▸ **TASK ITEM**:
If a line in the entries below includes "index", pick it out and copy it.

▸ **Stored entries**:
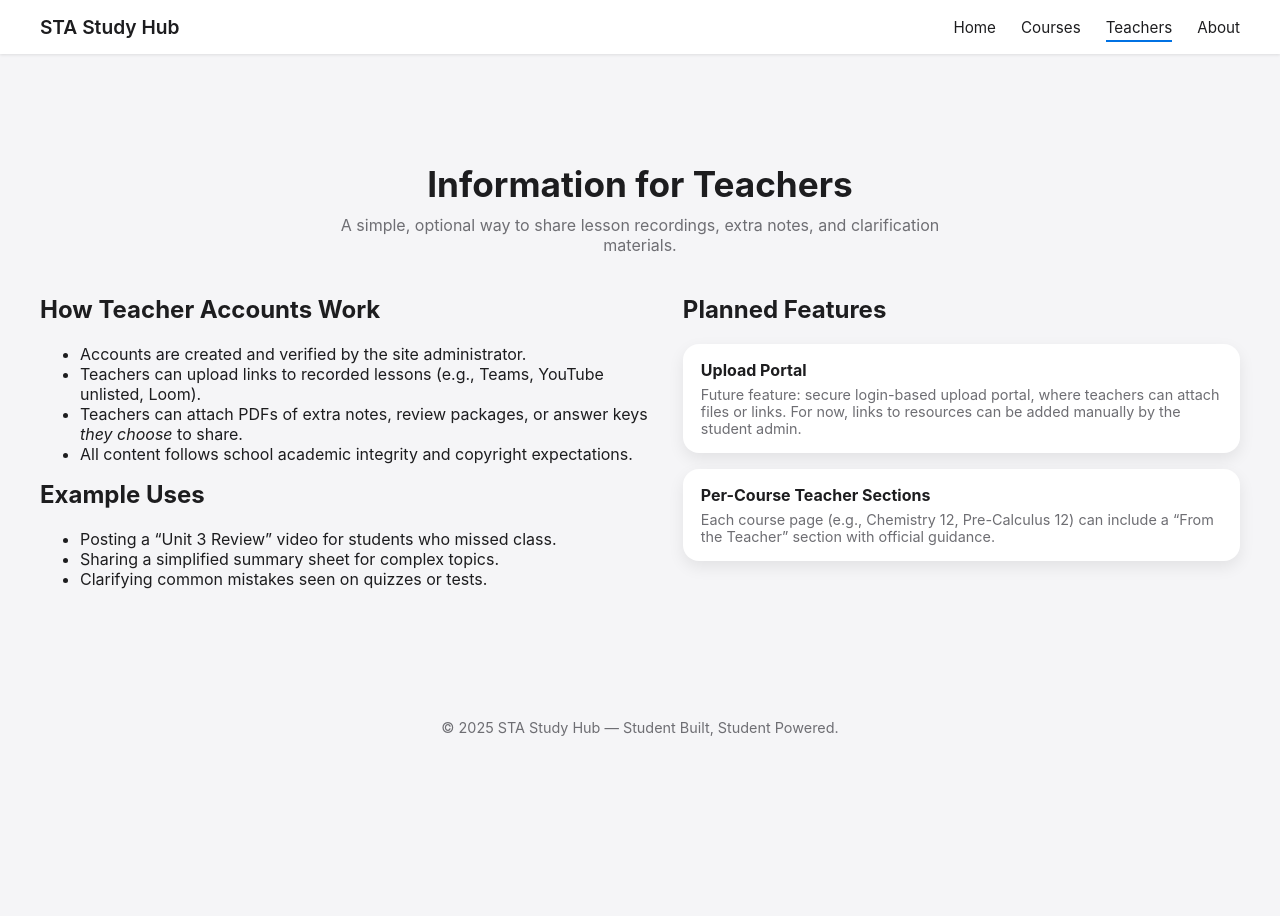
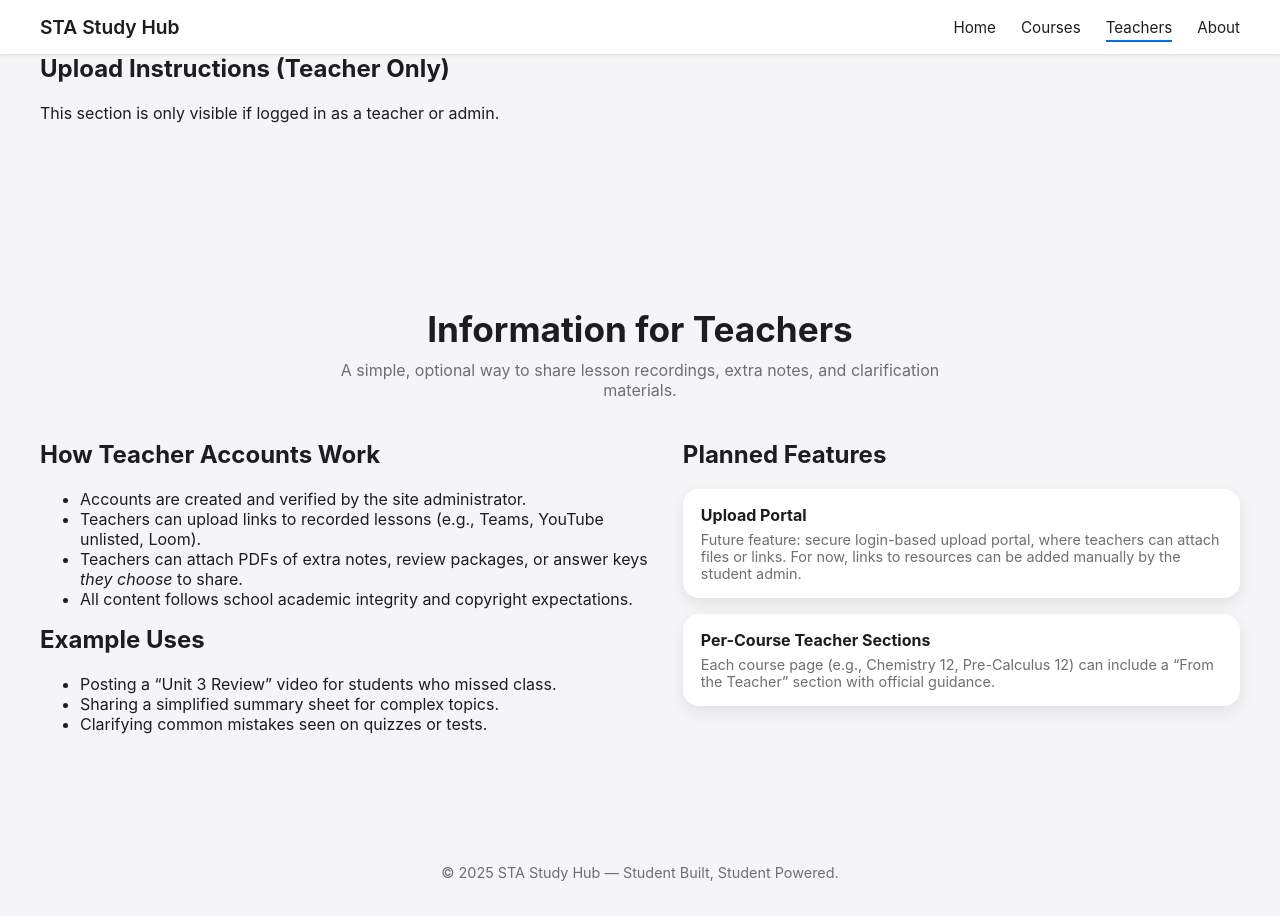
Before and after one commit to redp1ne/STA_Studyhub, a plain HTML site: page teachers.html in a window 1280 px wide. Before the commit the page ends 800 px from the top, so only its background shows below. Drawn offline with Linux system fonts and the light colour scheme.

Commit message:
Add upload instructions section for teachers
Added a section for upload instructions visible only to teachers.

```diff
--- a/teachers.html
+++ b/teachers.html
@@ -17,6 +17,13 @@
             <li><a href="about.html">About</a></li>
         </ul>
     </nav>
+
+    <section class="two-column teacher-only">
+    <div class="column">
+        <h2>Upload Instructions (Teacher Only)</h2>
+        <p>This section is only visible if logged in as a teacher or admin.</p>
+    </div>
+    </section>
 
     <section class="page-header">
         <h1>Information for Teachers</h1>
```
...
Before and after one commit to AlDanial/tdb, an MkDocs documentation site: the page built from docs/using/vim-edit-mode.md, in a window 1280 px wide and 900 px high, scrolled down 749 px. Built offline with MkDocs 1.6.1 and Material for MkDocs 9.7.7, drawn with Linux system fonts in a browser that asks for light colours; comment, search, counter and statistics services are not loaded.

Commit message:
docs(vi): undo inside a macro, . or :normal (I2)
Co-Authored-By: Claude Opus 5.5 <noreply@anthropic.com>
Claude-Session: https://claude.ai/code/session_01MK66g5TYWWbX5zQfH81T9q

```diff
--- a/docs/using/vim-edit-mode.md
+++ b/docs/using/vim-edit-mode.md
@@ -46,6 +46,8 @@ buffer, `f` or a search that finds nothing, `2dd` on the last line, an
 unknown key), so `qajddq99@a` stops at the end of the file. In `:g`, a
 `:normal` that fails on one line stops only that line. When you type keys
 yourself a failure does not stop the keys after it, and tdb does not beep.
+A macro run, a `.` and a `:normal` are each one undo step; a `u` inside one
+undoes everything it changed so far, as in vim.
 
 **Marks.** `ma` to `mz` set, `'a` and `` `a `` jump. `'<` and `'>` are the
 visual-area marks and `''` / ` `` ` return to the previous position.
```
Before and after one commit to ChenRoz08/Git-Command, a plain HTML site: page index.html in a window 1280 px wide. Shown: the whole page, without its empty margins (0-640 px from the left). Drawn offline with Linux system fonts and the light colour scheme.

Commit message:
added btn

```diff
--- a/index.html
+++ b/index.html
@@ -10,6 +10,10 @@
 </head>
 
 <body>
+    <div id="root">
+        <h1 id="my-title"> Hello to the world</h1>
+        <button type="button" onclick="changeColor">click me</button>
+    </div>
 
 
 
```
---
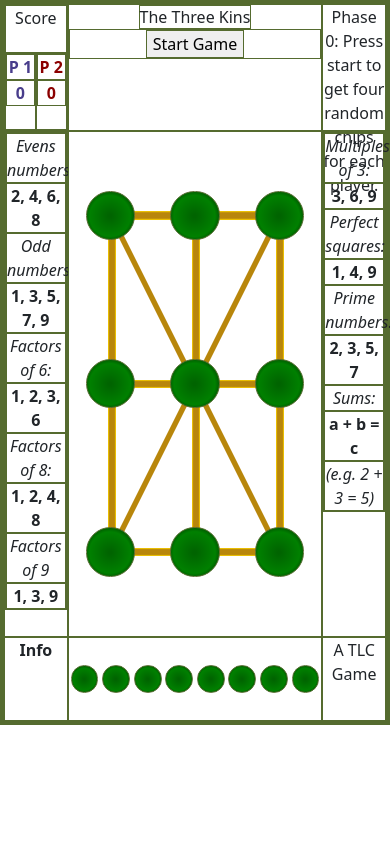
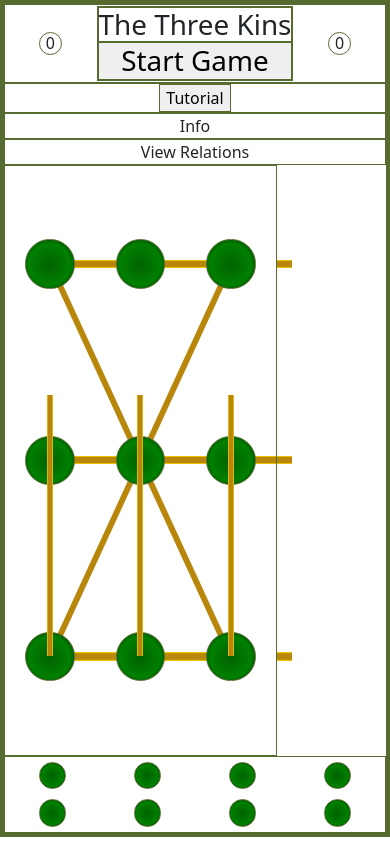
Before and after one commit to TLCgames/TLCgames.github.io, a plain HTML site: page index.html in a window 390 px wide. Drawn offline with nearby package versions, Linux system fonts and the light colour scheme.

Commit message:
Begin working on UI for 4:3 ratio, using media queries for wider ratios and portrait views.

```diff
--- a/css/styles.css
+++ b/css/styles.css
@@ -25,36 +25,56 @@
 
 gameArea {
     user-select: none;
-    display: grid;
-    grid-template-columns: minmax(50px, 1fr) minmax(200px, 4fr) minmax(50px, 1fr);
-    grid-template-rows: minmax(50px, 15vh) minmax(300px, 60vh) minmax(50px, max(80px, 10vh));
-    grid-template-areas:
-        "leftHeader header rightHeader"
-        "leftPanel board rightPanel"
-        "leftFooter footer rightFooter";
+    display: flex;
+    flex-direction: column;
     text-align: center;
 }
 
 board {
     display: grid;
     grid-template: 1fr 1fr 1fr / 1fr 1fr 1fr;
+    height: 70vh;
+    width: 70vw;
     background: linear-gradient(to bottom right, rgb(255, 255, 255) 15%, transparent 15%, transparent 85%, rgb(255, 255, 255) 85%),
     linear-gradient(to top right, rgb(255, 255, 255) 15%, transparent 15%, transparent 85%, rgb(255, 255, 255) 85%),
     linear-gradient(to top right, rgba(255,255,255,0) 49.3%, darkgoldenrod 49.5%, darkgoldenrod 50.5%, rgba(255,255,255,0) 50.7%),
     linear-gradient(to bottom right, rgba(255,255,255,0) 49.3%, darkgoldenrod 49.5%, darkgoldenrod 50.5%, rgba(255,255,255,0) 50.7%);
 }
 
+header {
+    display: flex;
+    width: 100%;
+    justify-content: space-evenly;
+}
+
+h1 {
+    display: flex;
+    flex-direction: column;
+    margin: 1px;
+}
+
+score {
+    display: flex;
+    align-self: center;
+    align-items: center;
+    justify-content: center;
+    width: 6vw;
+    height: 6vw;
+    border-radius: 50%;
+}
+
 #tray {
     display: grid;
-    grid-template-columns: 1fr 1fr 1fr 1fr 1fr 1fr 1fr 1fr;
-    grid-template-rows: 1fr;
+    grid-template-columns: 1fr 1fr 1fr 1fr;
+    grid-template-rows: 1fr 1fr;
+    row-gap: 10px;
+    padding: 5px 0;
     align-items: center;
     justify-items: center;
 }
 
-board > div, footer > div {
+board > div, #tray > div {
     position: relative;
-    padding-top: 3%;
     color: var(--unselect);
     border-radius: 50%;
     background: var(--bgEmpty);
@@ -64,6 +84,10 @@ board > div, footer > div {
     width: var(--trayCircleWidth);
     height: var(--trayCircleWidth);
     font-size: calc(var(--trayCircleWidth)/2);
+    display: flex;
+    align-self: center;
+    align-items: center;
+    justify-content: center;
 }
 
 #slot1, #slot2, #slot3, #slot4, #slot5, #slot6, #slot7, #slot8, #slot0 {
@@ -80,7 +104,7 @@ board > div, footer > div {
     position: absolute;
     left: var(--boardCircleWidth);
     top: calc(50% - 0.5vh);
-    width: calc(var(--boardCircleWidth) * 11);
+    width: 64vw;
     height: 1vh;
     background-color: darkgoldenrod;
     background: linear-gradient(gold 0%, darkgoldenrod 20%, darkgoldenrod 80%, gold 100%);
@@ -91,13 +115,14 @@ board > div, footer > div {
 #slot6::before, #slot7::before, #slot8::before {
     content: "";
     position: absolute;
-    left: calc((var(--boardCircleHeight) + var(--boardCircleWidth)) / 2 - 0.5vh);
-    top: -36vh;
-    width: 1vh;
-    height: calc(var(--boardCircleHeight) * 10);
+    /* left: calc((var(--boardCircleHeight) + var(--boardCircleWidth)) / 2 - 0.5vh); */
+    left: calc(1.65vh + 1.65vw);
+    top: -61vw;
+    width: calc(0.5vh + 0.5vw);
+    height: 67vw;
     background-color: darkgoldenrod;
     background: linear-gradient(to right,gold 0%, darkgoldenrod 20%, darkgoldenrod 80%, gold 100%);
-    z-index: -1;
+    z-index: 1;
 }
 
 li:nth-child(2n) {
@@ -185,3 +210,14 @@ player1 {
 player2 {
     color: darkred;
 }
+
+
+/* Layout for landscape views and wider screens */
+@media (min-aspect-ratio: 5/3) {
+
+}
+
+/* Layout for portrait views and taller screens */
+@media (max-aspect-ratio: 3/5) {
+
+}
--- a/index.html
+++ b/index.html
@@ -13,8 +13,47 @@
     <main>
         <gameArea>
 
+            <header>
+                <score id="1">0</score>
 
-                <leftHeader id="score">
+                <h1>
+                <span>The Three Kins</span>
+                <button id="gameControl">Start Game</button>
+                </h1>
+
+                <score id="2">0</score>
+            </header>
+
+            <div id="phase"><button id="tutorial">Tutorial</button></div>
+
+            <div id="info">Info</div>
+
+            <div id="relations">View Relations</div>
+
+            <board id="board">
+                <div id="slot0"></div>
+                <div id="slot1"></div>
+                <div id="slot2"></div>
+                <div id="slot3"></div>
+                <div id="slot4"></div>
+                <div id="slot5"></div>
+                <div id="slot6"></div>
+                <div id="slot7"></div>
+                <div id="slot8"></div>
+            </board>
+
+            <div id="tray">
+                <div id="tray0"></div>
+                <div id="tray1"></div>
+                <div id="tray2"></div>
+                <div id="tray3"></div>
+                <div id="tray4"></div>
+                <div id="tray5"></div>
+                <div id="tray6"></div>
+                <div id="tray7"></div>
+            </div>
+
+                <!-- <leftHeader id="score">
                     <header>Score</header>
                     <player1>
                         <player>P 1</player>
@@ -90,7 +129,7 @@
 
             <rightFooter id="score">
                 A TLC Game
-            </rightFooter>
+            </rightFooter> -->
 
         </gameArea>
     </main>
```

▸ **REPLY TO THE EXERCISE**:
Before and after one commit to ChenRoz08/Git-Command, a plain HTML site: page index.html in a window 1280 px wide. Shown: the whole page, without its empty margins (0-640 px from the left). Drawn offline with Linux system fonts and the light colour scheme.
--- a/index.html
+++ b/index.html
Before and after one commit to TLCgames/TLCgames.github.io, a plain HTML site: page index.html in a window 390 px wide. Drawn offline with nearby package versions, Linux system fonts and the light colour scheme.
-    z-index: -1;
+    z-index: 1;
--- a/index.html
+++ b/index.html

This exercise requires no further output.